Task objective.
Word for word, set down the listing that appears after this line.

Supplied material.
■ ■ ■ ■ ■

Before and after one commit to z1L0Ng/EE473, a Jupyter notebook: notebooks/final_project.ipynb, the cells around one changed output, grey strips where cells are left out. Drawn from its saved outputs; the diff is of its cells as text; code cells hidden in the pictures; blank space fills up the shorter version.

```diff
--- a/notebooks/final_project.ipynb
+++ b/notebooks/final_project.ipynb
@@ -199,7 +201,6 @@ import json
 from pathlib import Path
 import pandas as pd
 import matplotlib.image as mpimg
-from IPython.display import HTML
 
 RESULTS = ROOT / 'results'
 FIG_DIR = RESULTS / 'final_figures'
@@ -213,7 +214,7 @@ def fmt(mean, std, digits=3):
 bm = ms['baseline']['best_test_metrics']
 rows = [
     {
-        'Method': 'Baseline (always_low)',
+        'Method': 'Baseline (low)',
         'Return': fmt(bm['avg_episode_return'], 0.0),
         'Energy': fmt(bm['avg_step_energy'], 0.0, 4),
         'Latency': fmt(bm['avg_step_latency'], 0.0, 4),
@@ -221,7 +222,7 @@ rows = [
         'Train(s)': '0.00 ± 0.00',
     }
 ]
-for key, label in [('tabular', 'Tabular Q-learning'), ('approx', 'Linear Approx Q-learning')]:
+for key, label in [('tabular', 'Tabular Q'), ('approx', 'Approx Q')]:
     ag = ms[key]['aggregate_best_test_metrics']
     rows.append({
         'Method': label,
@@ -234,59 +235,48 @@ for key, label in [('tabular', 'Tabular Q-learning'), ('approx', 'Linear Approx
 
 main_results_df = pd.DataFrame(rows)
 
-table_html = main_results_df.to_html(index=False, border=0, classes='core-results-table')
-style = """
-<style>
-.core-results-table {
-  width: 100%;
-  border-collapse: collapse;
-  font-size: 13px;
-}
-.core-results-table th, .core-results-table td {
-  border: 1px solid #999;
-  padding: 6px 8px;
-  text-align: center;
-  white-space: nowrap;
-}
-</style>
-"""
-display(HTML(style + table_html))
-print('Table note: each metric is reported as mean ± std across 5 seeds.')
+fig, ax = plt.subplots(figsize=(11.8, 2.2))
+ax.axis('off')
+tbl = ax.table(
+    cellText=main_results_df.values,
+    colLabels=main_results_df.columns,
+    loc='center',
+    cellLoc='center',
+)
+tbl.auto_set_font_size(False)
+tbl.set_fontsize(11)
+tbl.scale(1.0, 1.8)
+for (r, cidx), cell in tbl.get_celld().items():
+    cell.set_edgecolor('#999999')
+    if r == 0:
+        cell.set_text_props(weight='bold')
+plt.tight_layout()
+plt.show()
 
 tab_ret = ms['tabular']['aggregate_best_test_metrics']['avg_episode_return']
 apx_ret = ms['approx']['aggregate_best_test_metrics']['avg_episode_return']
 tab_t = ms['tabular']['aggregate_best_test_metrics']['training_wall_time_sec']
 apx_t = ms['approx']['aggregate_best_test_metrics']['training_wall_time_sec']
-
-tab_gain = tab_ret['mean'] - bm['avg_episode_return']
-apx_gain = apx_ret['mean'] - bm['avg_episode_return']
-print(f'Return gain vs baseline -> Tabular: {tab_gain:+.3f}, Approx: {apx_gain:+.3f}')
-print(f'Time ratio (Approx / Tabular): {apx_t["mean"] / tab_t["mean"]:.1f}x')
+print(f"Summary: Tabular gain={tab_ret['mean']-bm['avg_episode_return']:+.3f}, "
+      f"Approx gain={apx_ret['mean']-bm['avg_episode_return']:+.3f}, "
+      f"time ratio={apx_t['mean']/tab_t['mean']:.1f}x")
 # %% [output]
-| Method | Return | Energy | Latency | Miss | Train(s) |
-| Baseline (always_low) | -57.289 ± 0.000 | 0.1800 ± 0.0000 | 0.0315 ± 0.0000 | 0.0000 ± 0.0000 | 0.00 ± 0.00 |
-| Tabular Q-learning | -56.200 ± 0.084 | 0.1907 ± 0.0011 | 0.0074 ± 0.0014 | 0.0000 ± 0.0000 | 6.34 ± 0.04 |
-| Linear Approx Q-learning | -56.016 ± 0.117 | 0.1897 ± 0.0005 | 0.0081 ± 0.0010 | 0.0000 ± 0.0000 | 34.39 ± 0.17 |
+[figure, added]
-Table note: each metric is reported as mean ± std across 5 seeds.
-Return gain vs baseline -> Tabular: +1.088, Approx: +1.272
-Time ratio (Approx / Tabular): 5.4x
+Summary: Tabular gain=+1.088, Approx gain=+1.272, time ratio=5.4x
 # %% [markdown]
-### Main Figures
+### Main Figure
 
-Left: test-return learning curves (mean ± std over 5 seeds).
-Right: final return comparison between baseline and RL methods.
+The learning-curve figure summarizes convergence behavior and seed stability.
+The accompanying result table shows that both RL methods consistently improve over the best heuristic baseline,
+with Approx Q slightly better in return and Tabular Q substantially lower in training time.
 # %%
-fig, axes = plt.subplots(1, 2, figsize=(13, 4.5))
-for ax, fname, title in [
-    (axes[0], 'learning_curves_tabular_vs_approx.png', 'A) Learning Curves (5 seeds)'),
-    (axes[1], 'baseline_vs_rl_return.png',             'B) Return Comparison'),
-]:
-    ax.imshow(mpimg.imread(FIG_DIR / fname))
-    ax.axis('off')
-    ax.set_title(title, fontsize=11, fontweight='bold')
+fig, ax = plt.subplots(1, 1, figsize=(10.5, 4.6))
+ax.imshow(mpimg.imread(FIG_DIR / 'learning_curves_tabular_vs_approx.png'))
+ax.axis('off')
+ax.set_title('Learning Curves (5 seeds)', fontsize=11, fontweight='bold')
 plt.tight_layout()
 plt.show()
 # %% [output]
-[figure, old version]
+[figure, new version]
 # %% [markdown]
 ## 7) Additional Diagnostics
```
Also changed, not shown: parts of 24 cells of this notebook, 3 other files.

■ ■ ■ ■ ■

Expected answer.
Before and after one commit to z1L0Ng/EE473, a Jupyter notebook: notebooks/final_project.ipynb, the cells around one changed output, grey strips where cells are left out. Drawn from its saved outputs; the diff is of its cells as text; code cells hidden in the pictures; blank space fills up the shorter version.

```diff
--- a/notebooks/final_project.ipynb
+++ b/notebooks/final_project.ipynb
@@ -199,7 +201,6 @@ import json
 from pathlib import Path
 import pandas as pd
 import matplotlib.image as mpimg
-from IPython.display import HTML
 
 RESULTS = ROOT / 'results'
 FIG_DIR = RESULTS / 'final_figures'
@@ -213,7 +214,7 @@ def fmt(mean, std, digits=3):
 bm = ms['baseline']['best_test_metrics']
 rows = [
     {
-        'Method': 'Baseline (always_low)',
+        'Method': 'Baseline (low)',
         'Return': fmt(bm['avg_episode_return'], 0.0),
         'Energy': fmt(bm['avg_step_energy'], 0.0, 4),
         'Latency': fmt(bm['avg_step_latency'], 0.0, 4),
@@ -221,7 +222,7 @@ rows = [
         'Train(s)': '0.00 ± 0.00',
     }
 ]
-for key, label in [('tabular', 'Tabular Q-learning'), ('approx', 'Linear Approx Q-learning')]:
+for key, label in [('tabular', 'Tabular Q'), ('approx', 'Approx Q')]:
     ag = ms[key]['aggregate_best_test_metrics']
     rows.append({
         'Method': label,
@@ -234,59 +235,48 @@ for key, label in [('tabular', 'Tabular Q-learning'), ('approx', 'Linear Approx
 
 main_results_df = pd.DataFrame(rows)
 
-table_html = main_results_df.to_html(index=False, border=0, classes='core-results-table')
-style = """
-<style>
-.core-results-table {
-  width: 100%;
-  border-collapse: collapse;
-  font-size: 13px;
-}
-.core-results-table th, .core-results-table td {
-  border: 1px solid #999;
-  padding: 6px 8px;
-  text-align: center;
-  white-space: nowrap;
-}
-</style>
-"""
-display(HTML(style + table_html))
-print('Table note: each metric is reported as mean ± std across 5 seeds.')
+fig, ax = plt.subplots(figsize=(11.8, 2.2))
+ax.axis('off')
+tbl = ax.table(
+    cellText=main_results_df.values,
+    colLabels=main_results_df.columns,
+    loc='center',
+    cellLoc='center',
+)
+tbl.auto_set_font_size(False)
+tbl.set_fontsize(11)
+tbl.scale(1.0, 1.8)
+for (r, cidx), cell in tbl.get_celld().items():
+    cell.set_edgecolor('#999999')
+    if r == 0:
+        cell.set_text_props(weight='bold')
+plt.tight_layout()
+plt.show()
 
 tab_ret = ms['tabular']['aggregate_best_test_metrics']['avg_episode_return']
 apx_ret = ms['approx']['aggregate_best_test_metrics']['avg_episode_return']
 tab_t = ms['tabular']['aggregate_best_test_metrics']['training_wall_time_sec']
 apx_t = ms['approx']['aggregate_best_test_metrics']['training_wall_time_sec']
-
-tab_gain = tab_ret['mean'] - bm['avg_episode_return']
-apx_gain = apx_ret['mean'] - bm['avg_episode_return']
-print(f'Return gain vs baseline -> Tabular: {tab_gain:+.3f}, Approx: {apx_gain:+.3f}')
-print(f'Time ratio (Approx / Tabular): {apx_t["mean"] / tab_t["mean"]:.1f}x')
+print(f"Summary: Tabular gain={tab_ret['mean']-bm['avg_episode_return']:+.3f}, "
+      f"Approx gain={apx_ret['mean']-bm['avg_episode_return']:+.3f}, "
+      f"time ratio={apx_t['mean']/tab_t['mean']:.1f}x")
 # %% [output]
-| Method | Return | Energy | Latency | Miss | Train(s) |
-| Baseline (always_low) | -57.289 ± 0.000 | 0.1800 ± 0.0000 | 0.0315 ± 0.0000 | 0.0000 ± 0.0000 | 0.00 ± 0.00 |
-| Tabular Q-learning | -56.200 ± 0.084 | 0.1907 ± 0.0011 | 0.0074 ± 0.0014 | 0.0000 ± 0.0000 | 6.34 ± 0.04 |
-| Linear Approx Q-learning | -56.016 ± 0.117 | 0.1897 ± 0.0005 | 0.0081 ± 0.0010 | 0.0000 ± 0.0000 | 34.39 ± 0.17 |
+[figure, added]
-Table note: each metric is reported as mean ± std across 5 seeds.
-Return gain vs baseline -> Tabular: +1.088, Approx: +1.272
-Time ratio (Approx / Tabular): 5.4x
+Summary: Tabular gain=+1.088, Approx gain=+1.272, time ratio=5.4x
 # %% [markdown]
-### Main Figures
+### Main Figure
 
-Left: test-return learning curves (mean ± std over 5 seeds).
-Right: final return comparison between baseline and RL methods.
+The learning-curve figure summarizes convergence behavior and seed stability.
+The accompanying result table shows that both RL methods consistently improve over the best heuristic baseline,
+with Approx Q slightly better in return and Tabular Q substantially lower in training time.
 # %%
-fig, axes = plt.subplots(1, 2, figsize=(13, 4.5))
-for ax, fname, title in [
-    (axes[0], 'learning_curves_tabular_vs_approx.png', 'A) Learning Curves (5 seeds)'),
-    (axes[1], 'baseline_vs_rl_return.png',             'B) Return Comparison'),
-]:
-    ax.imshow(mpimg.imread(FIG_DIR / fname))
-    ax.axis('off')
-    ax.set_title(title, fontsize=11, fontweight='bold')
+fig, ax = plt.subplots(1, 1, figsize=(10.5, 4.6))
+ax.imshow(mpimg.imread(FIG_DIR / 'learning_curves_tabular_vs_approx.png'))
+ax.axis('off')
+ax.set_title('Learning Curves (5 seeds)', fontsize=11, fontweight='bold')
 plt.tight_layout()
 plt.show()
 # %% [output]
-[figure, old version]
+[figure, new version]
 # %% [markdown]
 ## 7) Additional Diagnostics
```
Also changed, not shown: parts of 24 cells of this notebook, 3 other files.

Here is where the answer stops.